If the direction had been N->S, I could easily have said these were low-flying birds and it would have been tough to dispute it (there are some blue values mixed into the “noisy” background, which could help corroborate my story). My point is that even when the radar indicates objects moving at speeds 15-20 kts faster than the prevailing winds, it’s possible that part of the data represents something other than birds. This is especially true in the fall, when the atmosphere is a biotic stew, full of insects and pollen. So if some of this is a non-bird signal, how to explain the objects moving faster than the prevailing wind? Well, I don’t know. Right now I’m just going to wave my hands and say, it’s most likely not birds, given the direction of travel together with the very low reflectivity values and proximity to the radar. Based on intuition I’d say that what we’re seeing is a mix of ground clutter and other biotic and abiotic reflectance, mixed with some gusty winds. Of course, if anyone has any reason to believe “reverse migration” could explain part of this, I’m all ears.

Good Birding

David

P.S. Come check out my migration forecast for the Mid-Atlantic on Birdcapemay.org

Please don’t forget to become a member of the Woodcreeper/Badbirdz flock today. For more information, please check out the Become a Member post.

Light migration, crappy radar

Migration was light last night, with some birds taking flight after sunset, and heading in a northeasterly direction. Scattered thunderstorms made their way across the region overnight, but not enough to cause any major fallouts (not enough birds, either). Unfortunately both radars went down overnight (only for a couple of hours) which adds enough difficulty to the animation process to make me give up for today. If it had been a large movement, I’d go through the extra effort. Looks like things are really winding down for the season… time to begin the breeding bird surveys out here in Somerset!

Good Birding

David

More migrants over Jerze

South winds and relatively clear skies paved the way for another push of migrants into the mid-Atlantic. Here’s the radar from sunset last night through 7:30am this morning.

Frames are every 1/2 hour for reflectivity and velocity, and every hour for the regional composite. Click on the thumbnail to view the full-sized animation.

Base Reflectivity image from Fort Dix Base Velocity image from Fort Dix Base Reflectivity image from Dover AFB Base Velocity image from Dover AFB Composite Base Reflectivity image from the Northeastern USA

With June knocking at our door, this push represents one of the last major movements of Neotropical migrants into the region. Both the Fort Dix and Dover radars showed strong migration signals immediately after sunset and tapering off after midnight. The regional composite showed widespread migration across the mid-Atlantic and Southeast, with heavy migration over the Northeast. This correlates directly with the greater density of continuing migrants north of our area… a sure sign that migration is “winding down” around here.

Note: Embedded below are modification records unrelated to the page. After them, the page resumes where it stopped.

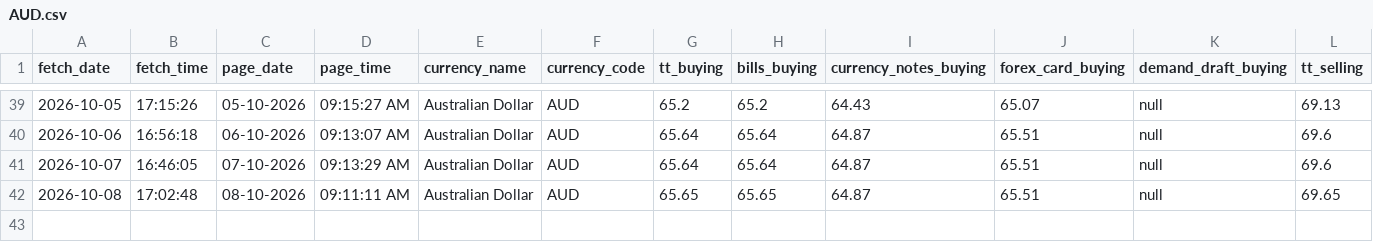
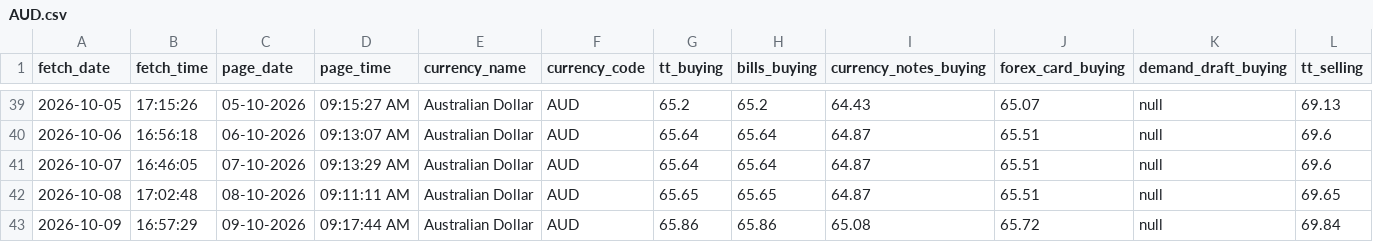
Before and after one commit to PankajGoyal7/icici-forex-rates-historical, a CSV file: data/by_currency/AUD.csv, drawn as a sheet; only a part is shown, gaps mark what is left out; rows hold the shown columns only; the diff names each change by its address in the sheet, - before the commit and + after, or states it on an @@ line.

```diff
--- a/data/by_currency/AUD.csv
+++ b/data/by_currency/AUD.csv
+row 43: 2026-10-09 | 16:57:29 | 09-10-2026 | 09:17:44 AM | Australian Dollar | AUD | 65.86 | 65.86 | 65.08 | 65.72 | null | 69.84
```
Also changed, not shown: data/by_currency/EUR.csv, data/by_currency/GBP.csv, 24 other files.
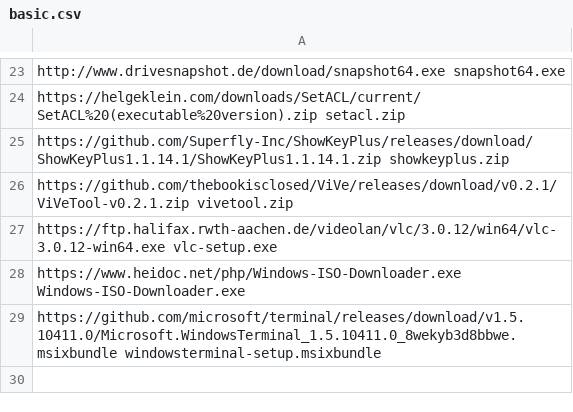
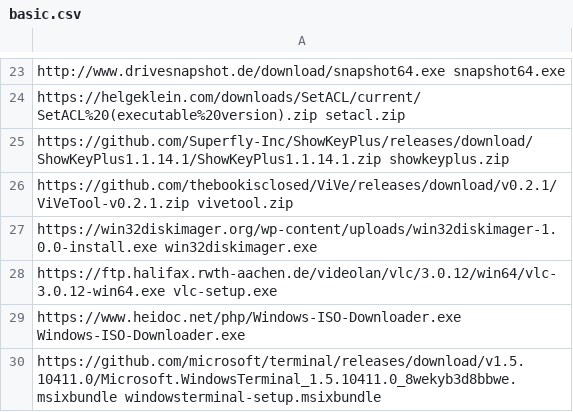
Before and after one commit to ronioncloud/w10install, a CSV file: software/basic.csv, drawn as a sheet; only a part is shown, gaps mark what is left out; the diff names each change by its address in the sheet, - before the commit and + after, or states it on an @@ line.

```diff
--- a/software/basic.csv
+++ b/software/basic.csv
+row 27: https://win32diskimager.org/wp-content/uploads/win32diskimager-1.0.0-install.exe win32diskimager.exe
```
Also changed, not shown: 1 other file.
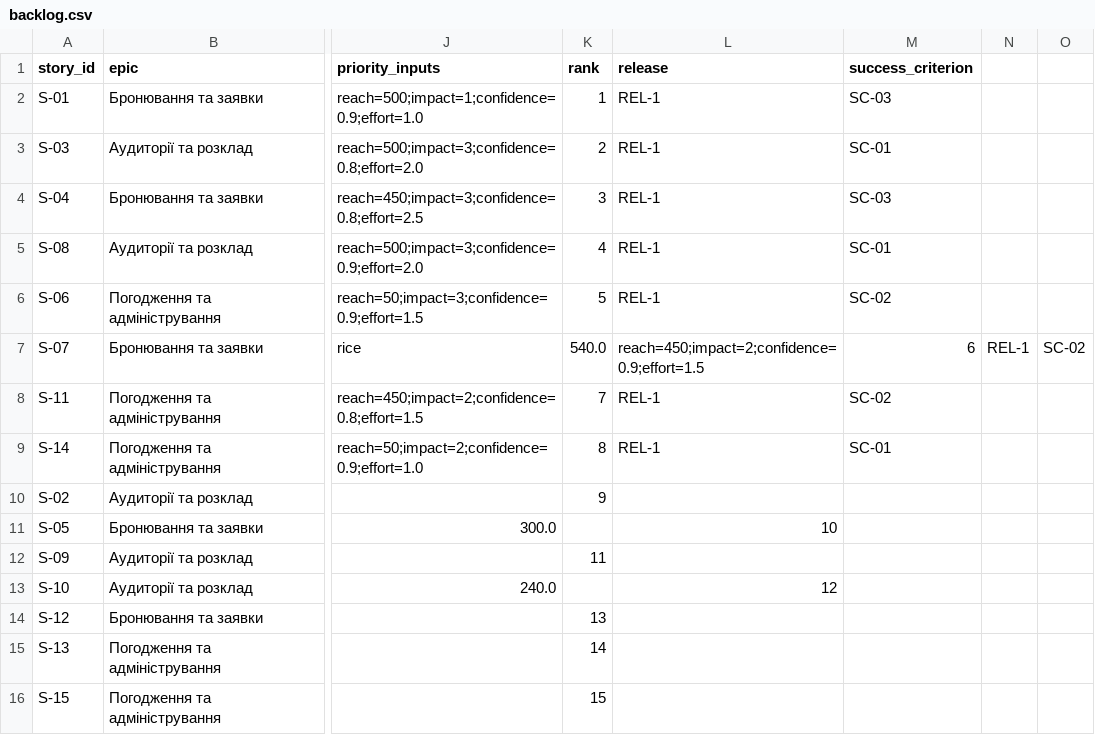
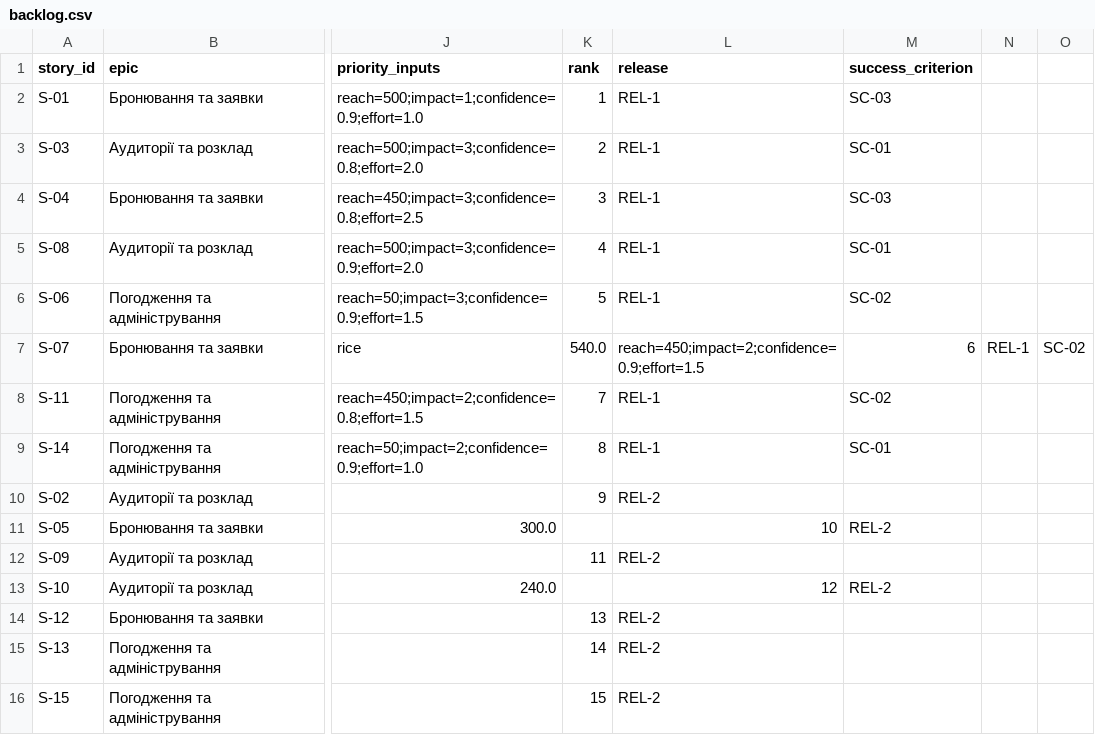
Before and after one commit to AlinaSalovyk/pm-2026-kn42-sadovyk, a CSV file: lr06_backlog/backlog.csv, drawn as a sheet; only a part is shown, gaps mark what is left out; the diff names each change by its address in the sheet, - before the commit and + after, or states it on an @@ line.

Commit message:
Restore removed backlog items with updates
Reinserted previously removed backlog items with updated details.

```diff
--- a/lr06_backlog/backlog.csv
+++ b/lr06_backlog/backlog.csv
-L10 (release): (empty)
+L10 (release): REL-2
-M11 (success_criterion): (empty)
+M11 (success_criterion): REL-2
-L12 (release): (empty)
+L12 (release): REL-2
-M13 (success_criterion): (empty)
+M13 (success_criterion): REL-2
-L14:L16 (release): (empty)
+L14:L16 (release): REL-2
```
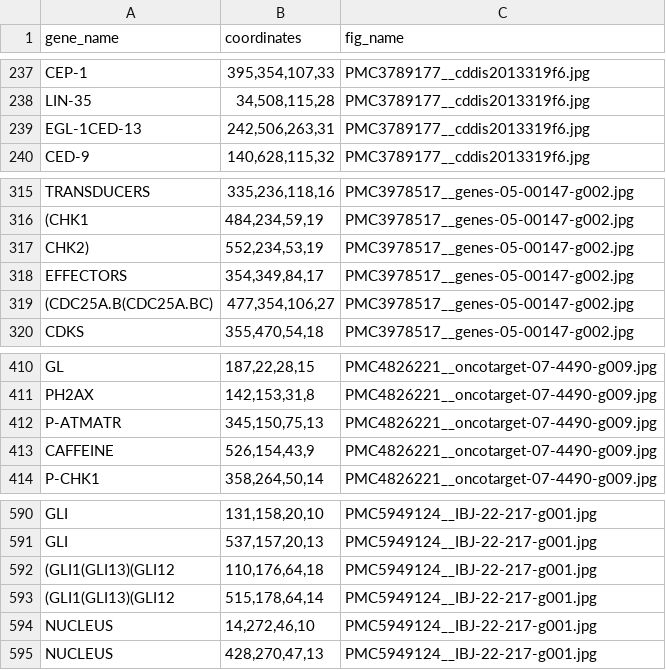
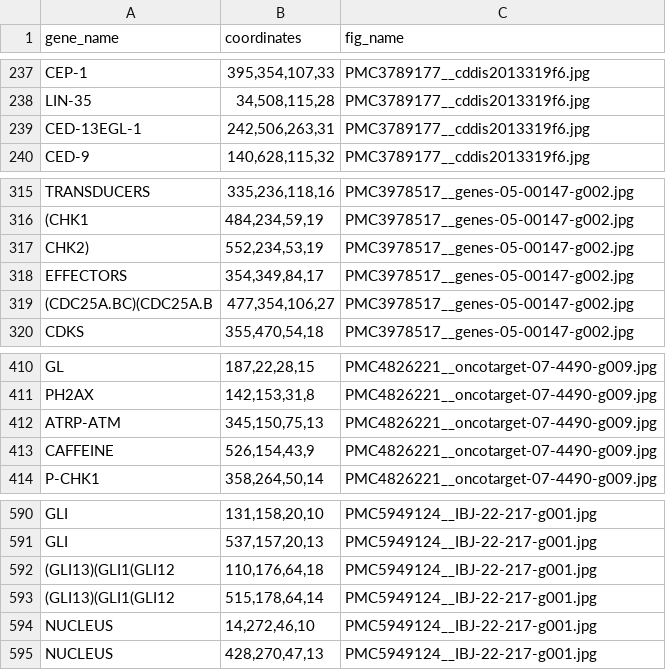
Before and after one commit to Epiphany-D/Matching, a CSV file: csv/raw_elements.csv, drawn as a sheet; only a part is shown, gaps mark what is left out.

```diff
--- a/csv/raw_elements.csv
+++ b/csv/raw_elements.csv
@@ -238,3 +238,3 @@ CEP-1,"395,354,107,33",PMC3789177__cddis2013319f6.jpg
 LIN-35,"34,508,115,28",PMC3789177__cddis2013319f6.jpg
-EGL-1CED-13,"242,506,263,31",PMC3789177__cddis2013319f6.jpg
+CED-13EGL-1,"242,506,263,31",PMC3789177__cddis2013319f6.jpg
 CED-9,"140,628,115,32",PMC3789177__cddis2013319f6.jpg
@@ -318,3 +318,3 @@ CHK2),"552,234,53,19",PMC3978517__genes-05-00147-g002.jpg
 EFFECTORS,"354,349,84,17",PMC3978517__genes-05-00147-g002.jpg
-(CDC25A.B(CDC25A.BC),"477,354,106,27",PMC3978517__genes-05-00147-g002.jpg
+(CDC25A.BC)(CDC25A.B,"477,354,106,27",PMC3978517__genes-05-00147-g002.jpg
 CDKS,"355,470,54,18",PMC3978517__genes-05-00147-g002.jpg
@@ -411,3 +411,3 @@ GL,"187,22,28,15",PMC4826221__oncotarget-07-4490-g009.jpg
 PH2AX,"142,153,31,8",PMC4826221__oncotarget-07-4490-g009.jpg
-P-ATMATR,"345,150,75,13",PMC4826221__oncotarget-07-4490-g009.jpg
+ATRP-ATM,"345,150,75,13",PMC4826221__oncotarget-07-4490-g009.jpg
 CAFFEINE,"526,154,43,9",PMC4826221__oncotarget-07-4490-g009.jpg
@@ -591,4 +591,4 @@ GLI,"131,158,20,10",PMC5949124__IBJ-22-217-g001.jpg
 GLI,"537,157,20,13",PMC5949124__IBJ-22-217-g001.jpg
-(GLI1(GLI13)(GLI12,"110,176,64,18",PMC5949124__IBJ-22-217-g001.jpg
-(GLI1(GLI13)(GLI12,"515,178,64,14",PMC5949124__IBJ-22-217-g001.jpg
+(GLI13)(GLI1(GLI12,"110,176,64,18",PMC5949124__IBJ-22-217-g001.jpg
+(GLI13)(GLI1(GLI12,"515,178,64,14",PMC5949124__IBJ-22-217-g001.jpg
 NUCLEUS,"14,272,46,10",PMC5949124__IBJ-22-217-g001.jpg
```
Also changed, not shown: csv/by_article_relation.csv, csv/by_dict_relation.csv, 15 other files.
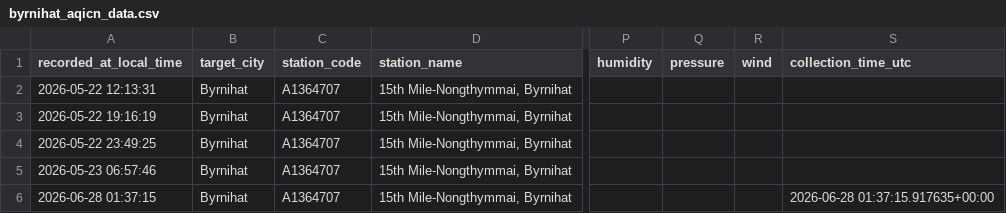
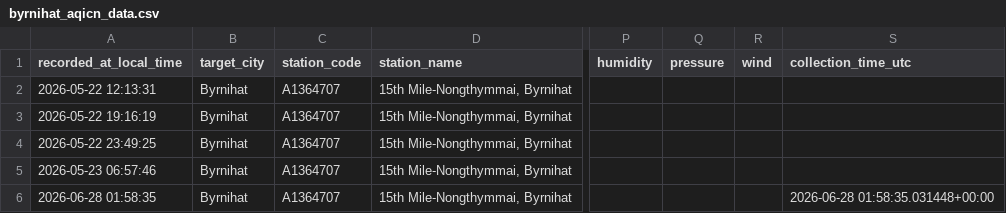
Before and after one commit to Pragyan-Bora59/byrnihat-air-data, a CSV file: data/byrnihat_aqicn_data.csv, drawn as a sheet; only a part is shown, gaps mark what is left out; the diff names each change by its address in the sheet, - before the commit and + after, or states it on an @@ line.

```diff
--- a/data/byrnihat_aqicn_data.csv
+++ b/data/byrnihat_aqicn_data.csv
-A6 (recorded_at_local_time): 2026-06-28 01:37:15
+A6 (recorded_at_local_time): 2026-06-28 01:58:35
-S6 (collection_time_utc): 2026-06-28 01:37:15.917635+00:00
+S6 (collection_time_utc): 2026-06-28 01:58:35.031448+00:00
```
Also changed, not shown: data/guwahati_aqicn_data.csv, data/shillong_aqicn_data.csv.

With that I’ll declare June 1st the final day of this migration study, but will continue to post periodically if late-season events unfold. Thanks to everyone who has come by and left a comment about their birding experiences, and a special thanks to those who have supported the site financially. With your contributions I can fund the hosting for www.woodcreeper.com for another year, and have made a small donation to my computer programmer who will (hopefully) have the site more automated by Fall 2008 (if not, I’ll probably have to quit, considering I’ll be a father by late fall). In the meantime, I hope to see you all afield.

Good Birding

David

P.S. Come check out my migration forecast for the Mid-Atlantic on Birdcapemay.org

Please don’t forget to become a member of the Woodcreeper/Badbirdz flock today. For more information, please check out the Become a Member post.

Light migration last night

While winds persisted out of the northwest yesterday, some birds were able to take advantage of the clear skies and slackening winds after sunset. No radar today, but just a heads-up that some birds were on the move.

Good Birding

David